“We have some things working for us and against us this snow year. Working for us: no blocking downstream, and no Hudson Bay low with a negative oscillation. We don’t have that setup in the La Niña so far,” he pointed out.
“Working against us is that warm water pool … big long-wave highs tend to setup around those pools, and that sets up ridging over the far western U.S., which would force a lot of precipitation to the north.”
If the Hudson Bay low remains weak into the latter part of November, Sheckter said that would be helpful, but he won’t know how that turns out for at least a couple of weeks. Will we have to endure another blast of wild weather? That, he thinks, will depend a lot on the typhoon situation. Another typhoon could mean more storminess, though Sheckter said that’s something of a mixed blessing. “I’m watching the ‘mojo’ out in the ocean. I like to see the air over the Pacific moving like that … it helps in terms of keeping the Hudson Bay low from setting up. The downside is that we might have to bear up with some more heavy weather for the near future.”
Shovelry isn’t dead …
In terms of how things look for winter in the long run, AccuWeather.com Chief Long-Range Meteorologist Joe Bastardi recently predicted that the worst of winter’s cold and snow would be from the Pacific Northwest into the northern Plains and western Great Lakes. Cities such as Portland and Seattle, which escaped with a very nice winter last year, should be colder and snowier this year. Fargo and Minneapolis to Green Bay will also receive above-normal winter snowfall.
Other cities predicted to receive above-normal winter snowfall include Fargo, Green Bay, Chicago, Omaha, Minneapolis, Detroit and Cleveland.
Bastardi predicts severe cold will hit Alaska and western and central Canada.

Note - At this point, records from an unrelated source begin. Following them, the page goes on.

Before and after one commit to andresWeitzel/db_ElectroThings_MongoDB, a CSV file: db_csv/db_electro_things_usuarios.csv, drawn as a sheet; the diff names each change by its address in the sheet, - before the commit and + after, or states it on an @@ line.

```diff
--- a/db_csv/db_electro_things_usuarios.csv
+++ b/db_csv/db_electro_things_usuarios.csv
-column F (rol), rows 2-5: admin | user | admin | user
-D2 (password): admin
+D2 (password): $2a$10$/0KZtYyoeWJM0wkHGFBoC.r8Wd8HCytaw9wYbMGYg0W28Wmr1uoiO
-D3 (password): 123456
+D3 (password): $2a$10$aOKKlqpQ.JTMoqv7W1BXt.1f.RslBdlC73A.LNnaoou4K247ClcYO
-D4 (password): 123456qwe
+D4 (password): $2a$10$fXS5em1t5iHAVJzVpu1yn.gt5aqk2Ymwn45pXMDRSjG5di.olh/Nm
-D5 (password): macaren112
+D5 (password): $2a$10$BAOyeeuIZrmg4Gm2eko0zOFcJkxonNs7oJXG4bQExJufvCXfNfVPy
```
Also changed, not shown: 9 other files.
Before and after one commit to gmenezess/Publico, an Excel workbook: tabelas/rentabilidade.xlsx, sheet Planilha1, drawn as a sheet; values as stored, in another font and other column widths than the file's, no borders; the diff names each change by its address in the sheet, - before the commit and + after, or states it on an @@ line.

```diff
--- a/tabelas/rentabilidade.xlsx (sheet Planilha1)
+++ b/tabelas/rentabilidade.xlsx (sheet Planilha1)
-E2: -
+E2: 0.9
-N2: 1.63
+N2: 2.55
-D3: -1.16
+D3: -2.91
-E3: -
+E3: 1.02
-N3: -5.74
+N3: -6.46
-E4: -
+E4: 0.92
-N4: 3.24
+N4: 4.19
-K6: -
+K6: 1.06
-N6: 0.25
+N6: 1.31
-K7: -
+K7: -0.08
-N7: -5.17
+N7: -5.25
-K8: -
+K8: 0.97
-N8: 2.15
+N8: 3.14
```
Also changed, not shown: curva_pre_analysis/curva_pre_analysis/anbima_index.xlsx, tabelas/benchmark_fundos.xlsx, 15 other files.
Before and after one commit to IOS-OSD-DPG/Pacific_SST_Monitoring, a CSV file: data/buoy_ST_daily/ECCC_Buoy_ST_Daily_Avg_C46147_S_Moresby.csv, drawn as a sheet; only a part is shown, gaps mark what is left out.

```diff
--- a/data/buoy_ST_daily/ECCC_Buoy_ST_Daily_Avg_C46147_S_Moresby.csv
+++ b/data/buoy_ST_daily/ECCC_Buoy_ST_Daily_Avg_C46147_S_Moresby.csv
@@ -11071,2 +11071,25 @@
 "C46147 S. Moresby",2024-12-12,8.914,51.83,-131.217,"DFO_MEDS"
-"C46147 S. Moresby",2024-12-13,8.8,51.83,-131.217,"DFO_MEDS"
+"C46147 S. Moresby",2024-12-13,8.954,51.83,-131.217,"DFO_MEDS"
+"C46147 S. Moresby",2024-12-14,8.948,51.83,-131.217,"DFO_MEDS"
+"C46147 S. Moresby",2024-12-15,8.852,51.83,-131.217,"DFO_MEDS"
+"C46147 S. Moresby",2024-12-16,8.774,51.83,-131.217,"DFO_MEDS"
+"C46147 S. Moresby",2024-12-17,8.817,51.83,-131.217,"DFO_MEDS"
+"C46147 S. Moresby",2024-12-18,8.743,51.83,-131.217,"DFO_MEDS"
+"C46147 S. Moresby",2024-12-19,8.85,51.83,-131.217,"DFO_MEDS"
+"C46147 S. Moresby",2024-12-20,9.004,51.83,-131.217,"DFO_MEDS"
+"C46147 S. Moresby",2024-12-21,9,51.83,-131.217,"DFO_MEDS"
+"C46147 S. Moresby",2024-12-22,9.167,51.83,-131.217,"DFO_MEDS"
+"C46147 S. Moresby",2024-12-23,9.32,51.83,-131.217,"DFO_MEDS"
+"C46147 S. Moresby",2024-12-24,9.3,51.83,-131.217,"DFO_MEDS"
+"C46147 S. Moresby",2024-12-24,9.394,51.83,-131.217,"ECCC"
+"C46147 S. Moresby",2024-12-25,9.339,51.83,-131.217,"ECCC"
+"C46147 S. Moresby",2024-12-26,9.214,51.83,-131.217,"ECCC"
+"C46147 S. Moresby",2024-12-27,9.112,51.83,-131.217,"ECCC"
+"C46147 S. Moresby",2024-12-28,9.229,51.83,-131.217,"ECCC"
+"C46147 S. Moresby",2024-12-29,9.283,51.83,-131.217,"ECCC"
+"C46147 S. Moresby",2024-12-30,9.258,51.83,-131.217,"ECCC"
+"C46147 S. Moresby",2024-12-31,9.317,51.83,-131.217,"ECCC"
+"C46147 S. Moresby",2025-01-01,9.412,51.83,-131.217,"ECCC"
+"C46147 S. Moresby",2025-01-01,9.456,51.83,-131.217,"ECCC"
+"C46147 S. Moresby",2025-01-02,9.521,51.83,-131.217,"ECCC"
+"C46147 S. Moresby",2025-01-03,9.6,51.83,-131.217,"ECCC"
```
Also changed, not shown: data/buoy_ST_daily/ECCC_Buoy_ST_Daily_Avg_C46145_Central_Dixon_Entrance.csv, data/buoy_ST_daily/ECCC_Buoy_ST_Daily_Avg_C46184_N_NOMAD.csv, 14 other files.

“The Canadian winter will be as harsh as last year’s was gentle,” Bastardi said.
The Farmer’s Almanac seems to generally agree with him, According to the 2010 Farmers’ Almanac, temperatures will average below normal for about three-quarters of the nation. Numbingly cold temperatures are predicted to predominate from roughly east of the Continental Divide to west of the Appalachians. The coldest temperatures will be over the northern Great Lakes and the Upper Peninsula of Michigan. But acting almost like the bread of a sandwich, to this swath of unseasonable cold will be two regions with temperatures that will average closer to normal—the East and West coasts.
Near-normal amounts of precipitation are expected across the eastern third of the country, as well as over the Pacific Northwest and Northern Plains, while drier-than-normal conditions are forecast to occur over the Southwest and the Upper Midwest/Great Lakes … that, sorry to say, includes the Eastern Sierra. Only the Central and Southern Plains are expected to receive above-average amounts of precipitation.
Fear not, however … according to the Almanac, just because three-quarters of the country is predicted to see near- or below-average precipitation this winter, that doesn’t mean there won’t be any winter storms! On the contrary, significant snowfalls are forecast for parts of every zone.
This weekend’s forecast calls for a colder, deeper system coming in. Sheckter said the system that just came through might slow down and spin up over the Midwest and provide blocking. “Northern California should get a good shot of moisture, then Southern regions should get theirs. Central California may get some precipitation, but that’s only if the system doesn’t get cut off,” Sheckter advised, which at press time was a possibility.
On a positive note, however, October marked Sheckter’s 30th anniversary forecasting weather for the media and the public. Last weekend, one could say he was given quite an anniversary present!